Garbage Kids: Grassroots Intervention Center

On Monday, the cast and I were able to take a guided tour of the Route 1 Day Resource Center. It’s just about 5 miles down the road from the theatre.

Personally, I’ve driven past it hundreds of times and I had no idea it was there. Thanks to this information age I was able to connect with Jennifer Walls. She’s been working with the homeless for decades. Her work is extensive but it also includes Elizabeth House in Laurel. Jen generously took us into the Grassroots facility on Monday. She made it very clear to us that behind every name and every face, there was a unique story. She showed us this facility. We were offered food and encouraged to sit and talk.

None of us wanted to eat the food set aside for these people who only have access to this facility three times a week. We didn’t want to further their burden. But, part of what Jen was trying to teach us had a lot to do with dignity and true fellowship. What does it mean to see another human being and to hear their story? In a biblical sense, to break bread. She recommended a documentary The Homestretch about all of this that would help us to understand what can only be described as an alternate universe to those of us who have always assumed a roof over our heads.

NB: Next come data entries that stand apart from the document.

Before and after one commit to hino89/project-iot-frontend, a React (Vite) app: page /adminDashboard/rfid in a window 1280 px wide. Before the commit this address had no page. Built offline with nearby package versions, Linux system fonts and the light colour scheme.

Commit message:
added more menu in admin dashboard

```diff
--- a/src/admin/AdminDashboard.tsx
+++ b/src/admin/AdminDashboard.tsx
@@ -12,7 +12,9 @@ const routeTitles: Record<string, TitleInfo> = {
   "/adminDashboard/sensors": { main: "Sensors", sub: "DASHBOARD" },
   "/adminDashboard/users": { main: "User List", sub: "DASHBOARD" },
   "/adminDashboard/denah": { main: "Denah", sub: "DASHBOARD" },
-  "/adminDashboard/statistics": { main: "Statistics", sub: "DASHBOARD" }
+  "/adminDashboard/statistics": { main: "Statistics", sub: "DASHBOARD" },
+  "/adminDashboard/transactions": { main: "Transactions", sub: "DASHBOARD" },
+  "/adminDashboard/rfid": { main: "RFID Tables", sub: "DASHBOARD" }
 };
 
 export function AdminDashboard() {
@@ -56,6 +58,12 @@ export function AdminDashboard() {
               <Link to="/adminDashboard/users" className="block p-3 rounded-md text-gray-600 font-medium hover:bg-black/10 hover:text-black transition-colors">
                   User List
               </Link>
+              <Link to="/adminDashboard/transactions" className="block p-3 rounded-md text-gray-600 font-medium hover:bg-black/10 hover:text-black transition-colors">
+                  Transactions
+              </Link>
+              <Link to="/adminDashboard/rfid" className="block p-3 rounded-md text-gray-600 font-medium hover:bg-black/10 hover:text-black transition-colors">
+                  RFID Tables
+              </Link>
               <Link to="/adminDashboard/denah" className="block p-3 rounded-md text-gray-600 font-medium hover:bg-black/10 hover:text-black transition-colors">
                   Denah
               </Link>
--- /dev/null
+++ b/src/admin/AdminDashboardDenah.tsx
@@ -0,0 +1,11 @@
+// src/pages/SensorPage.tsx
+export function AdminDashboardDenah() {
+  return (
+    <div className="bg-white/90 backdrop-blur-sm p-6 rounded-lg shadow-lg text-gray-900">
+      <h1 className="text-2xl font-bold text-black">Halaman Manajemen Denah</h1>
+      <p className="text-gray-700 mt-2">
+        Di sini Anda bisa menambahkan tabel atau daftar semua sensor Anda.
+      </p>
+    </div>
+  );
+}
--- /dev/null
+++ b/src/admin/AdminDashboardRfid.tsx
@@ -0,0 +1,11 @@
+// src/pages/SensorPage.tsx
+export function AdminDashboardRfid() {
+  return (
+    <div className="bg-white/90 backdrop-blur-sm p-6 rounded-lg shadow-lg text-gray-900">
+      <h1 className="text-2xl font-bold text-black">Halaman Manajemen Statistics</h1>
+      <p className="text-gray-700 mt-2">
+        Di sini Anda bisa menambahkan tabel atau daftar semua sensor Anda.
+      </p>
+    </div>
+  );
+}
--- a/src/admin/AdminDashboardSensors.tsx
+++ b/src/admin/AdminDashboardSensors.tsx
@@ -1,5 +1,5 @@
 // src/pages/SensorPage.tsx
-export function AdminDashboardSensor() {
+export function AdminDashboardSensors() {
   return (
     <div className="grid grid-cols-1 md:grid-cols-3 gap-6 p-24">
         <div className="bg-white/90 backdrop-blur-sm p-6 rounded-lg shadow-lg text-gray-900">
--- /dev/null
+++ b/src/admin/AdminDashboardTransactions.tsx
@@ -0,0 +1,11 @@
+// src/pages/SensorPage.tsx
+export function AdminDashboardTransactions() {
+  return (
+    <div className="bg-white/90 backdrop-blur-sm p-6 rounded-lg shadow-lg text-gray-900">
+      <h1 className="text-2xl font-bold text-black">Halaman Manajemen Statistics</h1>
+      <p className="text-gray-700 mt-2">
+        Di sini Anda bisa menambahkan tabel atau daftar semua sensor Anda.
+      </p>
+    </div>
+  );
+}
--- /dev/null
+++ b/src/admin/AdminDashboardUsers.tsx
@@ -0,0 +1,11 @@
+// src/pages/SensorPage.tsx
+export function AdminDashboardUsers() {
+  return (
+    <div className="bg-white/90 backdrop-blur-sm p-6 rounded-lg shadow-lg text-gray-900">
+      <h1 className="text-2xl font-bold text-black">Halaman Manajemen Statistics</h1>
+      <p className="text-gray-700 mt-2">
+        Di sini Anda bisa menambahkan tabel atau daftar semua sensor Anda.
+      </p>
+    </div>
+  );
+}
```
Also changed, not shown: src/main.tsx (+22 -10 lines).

It’s hard to talk about it, even these days later. So, we will take a page from Jen’s book and offer up some action.

Garbage Kids by Jayme Kilburn opens on May 19th. On that day we will lift the hood of the VW bug in the lobby and turn it into a receptacle for donations to the grassroots organization. As you can imagine, it takes a team of people to oversee their inventory. And the needs quite literally change with the weather. Bug spray is something they can use as the mosquitos come out. And while they offer some non-invasive medical services, they are in need of a Dentist. We are told their clients will simply take a pair of pliers and remove a tooth if it becomes too painful or cumbersome. Anyway Jen tells me this list changes each month, so it’s good to check in with their website for the latest, Route 1 Day Resource Center.

I saw a woman with a black eye. That might be the image that haunts me the most. But, more than that I saw human spirit in that building. People helping other people. And, not because the situations were ideal, but because there was a true respect for other human beings living their story, even in the dark moments. Jen told us that one study showed that a percentage of people in the US have the same emotional response to a homeless person as they do to a piece of furniture.

Jayme Kilburn has written this script as a memory in the first act and as naturalism in the second act. We’ve been wrapping our brains around this for three weeks now. She’s so brilliant. The first act allows us to really explore a distortion in terms of perspective and a playfulness in terms of the human spirit. This amps up in the face of darkness.

Garbage Kids is a world premiere and we have volunteer opportunities and would love for more people to attend the shows. So, let me know if you’d like to see it. Tickets remain at our low low $20 and we can always work something out if that’s too much. We believe theatre should be accessible to everyone!

As with Jayme’s last play, Ding, this one has a compression of short scenes that make up a rhythm and flow that audience members will find entertaining and exciting in the first act. It’s been an incredible exploration. The second act has a different tone. Full of internal rhythms and an external stillness. It inverts on itself. The acts in some ways represent the difference in the rhythms between childhood and adulthood.

Maybe the reason I love theatrical arts the most is because they are machines of alchemy. We are looking at some dark subject but we are full of light and covered in color. This play, I think, is an honest look at the hurdles and struggles of life on the street for kids. But, even more than that, it’s a celebration of the human spirit. This comes through Jayme’s pen and our creative process. It’s a story that isn’t told with this kind of honesty. At least I’ve never read or seen it.

It teaches me every day.

Today it says, if you are breathing air you can do anything.